Summer: Yes. Exactly. And I think, you know, we should, obviously, it functions quite differently than social media, but I also think there’s an opportunity to try to learn some of the lessons from how we haven’t sufficiently responded to the challenges of social media and think about, you know, how we can be a little bit more proactive, but also really thoughtful and, you know, not sort of put anything in place that is going to constrain expression, but think about how we can make these tools, you know, maximize their value for everybody and reduce the risks involved.
Ryan: Terrific. So you spent, you said several months working on this with the team. You have immersed yourself in the stories and the literature about it. If I can ask this and if it’s fair, how do you feel now? Like, what is your level of optimism versus pessimism or kind of what is your attitude about AI today, at least. It’s, August 10th 2023. I won’t pin you down forever.
Summer: That’s good. Yes.
Ryan: Kind of where do you sit on how you’re feeling about all of this?
Summer: I mean, as I said, we didn’t want this to be all about sort of it’s the end of humanity as we know it or anything like that. You know, we wanted to take a measured approach and recognize that these are creative tools that they could support the work writers and artists that they could, you know, be useful to journalists, that they have the potential to also counter some of the problems that we’re concerned about. You know, they could be developed to address online abuse and censorship. But also I am pretty concerned. (laughs).
I think there is obviously, you know, if these all put in the hands of well-intentioned people with human rights at the center of everything they’re doing, that would probably be okay, but we know that they will be weaponized and wielded by authoritarian states, by, you know, bad actors who are trying to shut down other people’s speech and voices. And, you know, I really am concerned about, you know, the ability to kind of manipulate our public discourse to undermine, as I said, civic trust and really the value of speech and the written word.
And so, you know, I think that, we wrote our first report on disinformation in 2017, and we kind of said all these things in there that sound, you know, we said we’re sort of far-fetched sounding risk at the time. And now they’re all obviously exactly what has happened, right, reduced trust in the news media, reduced trust in institutions, challenges to our political system. And, you know, I see sort of the same set of risks here and how they could be amplified. And so I, I do worry about sort of the, the difficulty in sort of having certainty about authenticity in communications and how we talk to one another as humans too.
And so, you know, I think there’s sort of some intangible concerns here that, again, we don’t know exactly how they will play out, but I think, you know, I think we have to be really thoughtful about how we respond and how we preserve the value of language and word and the sort of spark of human creativity that, you know, I don’t think these machines can replicate. I’m sure they can churn out endless stories or texts, but I don’t think there’s anything that’s going to quite replace the, you know, sort of creative genius that’s possible in a lot of, of, literature and and art that we enjoy today. So I think preserving that, that space is gonna be really essential.
Ryan: Great. Well, thanks. So it sounds like a not total pessimism, but some pessimism.
Summer: Definitely some pessimism. (laughs).

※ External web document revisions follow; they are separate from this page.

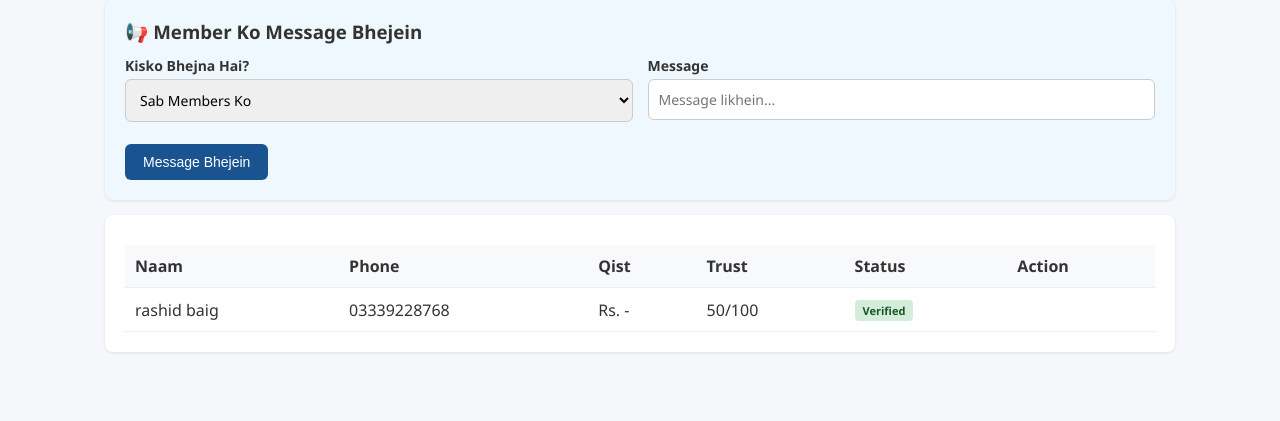
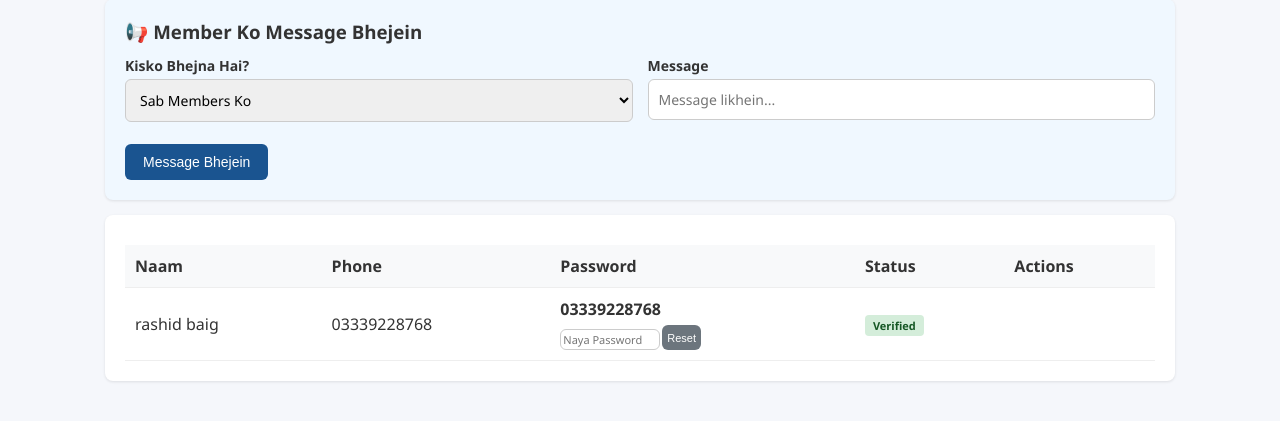
Before and after one commit to RASHIDBAIG/committee-manager, a Flask app: page /members in a window 1280 px wide. Shown: the part 117-538 px from the top of the page. Run offline with Flask 3, Linux system fonts and the light colour scheme; a user stored in the database is signed in; data comes from the database, SQL or seed files in the repository; both versions use the stored data as it was after the commit.

Commit message:
Fixed duplicates and added admin password view

```diff
--- a/templates/member_login.html
+++ b/templates/member_login.html
@@ -14,9 +14,9 @@ button:hover{background:#218838}.flash{color:red;font-size:14px;margin-bottom:10
 <div class="card">
     <h2>Meri Committee</h2><p style="font-size:14px;color:#666;margin-bottom:15px;">Apna hisab dekhne ke liye login karein</p>
     {% with messages = get_flashed_messages() %}{% if messages %}<div class="flash">{{ messages[0] }}</div>{% endif %}{% endwith %}
-    <form method="POST">
+    <form method="POST" autocomplete="off">
         <input type="text" name="phone" placeholder="Mobile Number (03XX...)" required>
-        <input type="password" name="password" placeholder="Password" required>
+        <input type="password" name="password" placeholder="Password" required autocomplete="new-password">
         <button type="submit">Login Karein</button>
     </form>
     <p style="margin-top:20px;font-size:13px;border-top:1px solid #eee;padding-top:15px;"><a href="/register" style="color:#28a745;text-decoration:none;font-weight:bold;">Naya Account Banayein</a></p>
--- a/templates/members.html
+++ b/templates/members.html
@@ -14,13 +14,13 @@
         <td>
             <strong>{{ m.name }}</strong> ({{ m.phone }})<br>
             <small style="color:#666;">Shobha: {{ m.profession or '-' }} | Income: {{ m.monthly_income or '-' }}</small><br>
-            <small style="color:#666;">Ref: {{ m.referred_by or '-' }}</small>
+            <small style="color:#666;">Password: {{ m.plain_password or 'Phone Number' }}</small>
         </td>
         <td>Rs. {{ m.preferred_amount }}</td>
         <td>
-            {% if m.selfie %}<a href="/static/uploads/{{ m.selfie }}" target="_blank" class="btn btn-success" style="padding:3px 8px;font-size:11px;margin-bottom:2px;">Selfie</a>{% endif %}
-            {% if m.cnic_front %}<a href="/static/uploads/{{ m.cnic_front }}" target="_blank" class="btn btn-secondary" style="padding:3px 8px;font-size:11px;margin-bottom:2px;">CNIC Front</a>{% endif %}
-            {% if m.cnic_back %}<a href="/static/uploads/{{ m.cnic_back }}" target="_blank" class="btn btn-secondary" style="padding:3px 8px;font-size:11px;margin-bottom:2px;">CNIC Back</a>{% endif %}
+            {% if m.selfie %}<a href="{{ url_for('view_image', filename=m.selfie) }}" target="_blank" class="btn btn-success" style="padding:3px 8px;font-size:11px;margin-bottom:2px;">Selfie</a>{% endif %}
+            {% if m.cnic_front %}<a href="{{ url_for('view_image', filename=m.cnic_front) }}" target="_blank" class="btn btn-secondary" style="padding:3px 8px;font-size:11px;margin-bottom:2px;">CNIC Front</a>{% endif %}
+            {% if m.cnic_back %}<a href="{{ url_for('view_image', filename=m.cnic_back) }}" target="_blank" class="btn btn-secondary" style="padding:3px 8px;font-size:11px;margin-bottom:2px;">CNIC Back</a>{% endif %}
         </td>
         <td>
             <a href="{{ url_for('approve_member', mid=m.id) }}" class="btn btn-success" style="padding:5px 10px;font-size:12px;margin-bottom:2px;">Approve</a><br>
@@ -55,13 +55,22 @@
 
 <div class="card">
 {% if members %}
-<table><thead><tr><th>Naam</th><th>Phone</th><th>Qist</th><th>Trust</th><th>Status</th><th>Action</th></tr></thead>
+<table><thead><tr><th>Naam</th><th>Phone</th><th>Password</th><th>Status</th><th>Actions</th></tr></thead>
 <tbody>{% for m in members %}
 <tr>
-<td>{{ m.name }}</td><td>{{ m.phone }}</td><td>Rs. {{ m.preferred_amount or '-' }}</td>
-<td>{{ m.trust_score }}/100</td>
+<td>{{ m.name }}</td>
+<td>{{ m.phone }}</td>
+<td>
+    <strong>{{ m.plain_password or m.phone }}</strong><br>
+    <form method="POST" action="{{ url_for('admin_reset_password', mid=m.id) }}" style="display:flex; margin-top:5px;">
+        <input type="text" name="new_password" placeholder="Naya Password" required style="width:100px; padding:2px; font-size:11px;">
+        <button type="submit" class="btn btn-secondary" style="padding:2px 5px; font-size:11px; margin-left:2px;">Reset</button>
+    </form>
+</td>
 <td>{% if m.verified %}<span class="badge badge-verified">Verified</span>{% else %}<span class="badge badge-pending">Pending</span>{% endif %}</td>
-<td>{% if not m.verified %}<a href="{{ url_for('verify_member', mid=m.id) }}" class="btn btn-success" style="padding:5px 10px;font-size:12px;">Verify</a>{% endif %}</td>
+<td>
+    {% if not m.verified %}<a href="{{ url_for('verify_member', mid=m.id) }}" class="btn btn-success" style="padding:5px 10px;font-size:12px;">Verify</a>{% endif %}
+</td>
 </tr>{% endfor %}
 </tbody></table>
 {% else %}<p style="padding:20px;text-align:center;color:#888;">Koi member nahi.</p>{% endif %}
```
Also changed, not shown: templates/change_password.html (added, +24 -0 lines), templates/member_dashboard.html (+20 -1 lines), committee.db.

Ryan: Yeah. Yeah. Depends on what day you ask me. I that’s sometimes my attitude as well.
Summer: So I always say you have to work in human rights, you kind of have to be an eternal optimist anyway. So I think that that, you know, I I keep that in mind, and I do think there are, you know, there are things that that we can do to consider how we manage these tools and be responsible, but also, you know, not constricting ways.
Ryan: Well, thank you so much. I really enjoyed talking with you and thank you for the report, and all the work that you’re doing and keep it up.
Summer: Thank you so much, Ryan. Thank you for having me.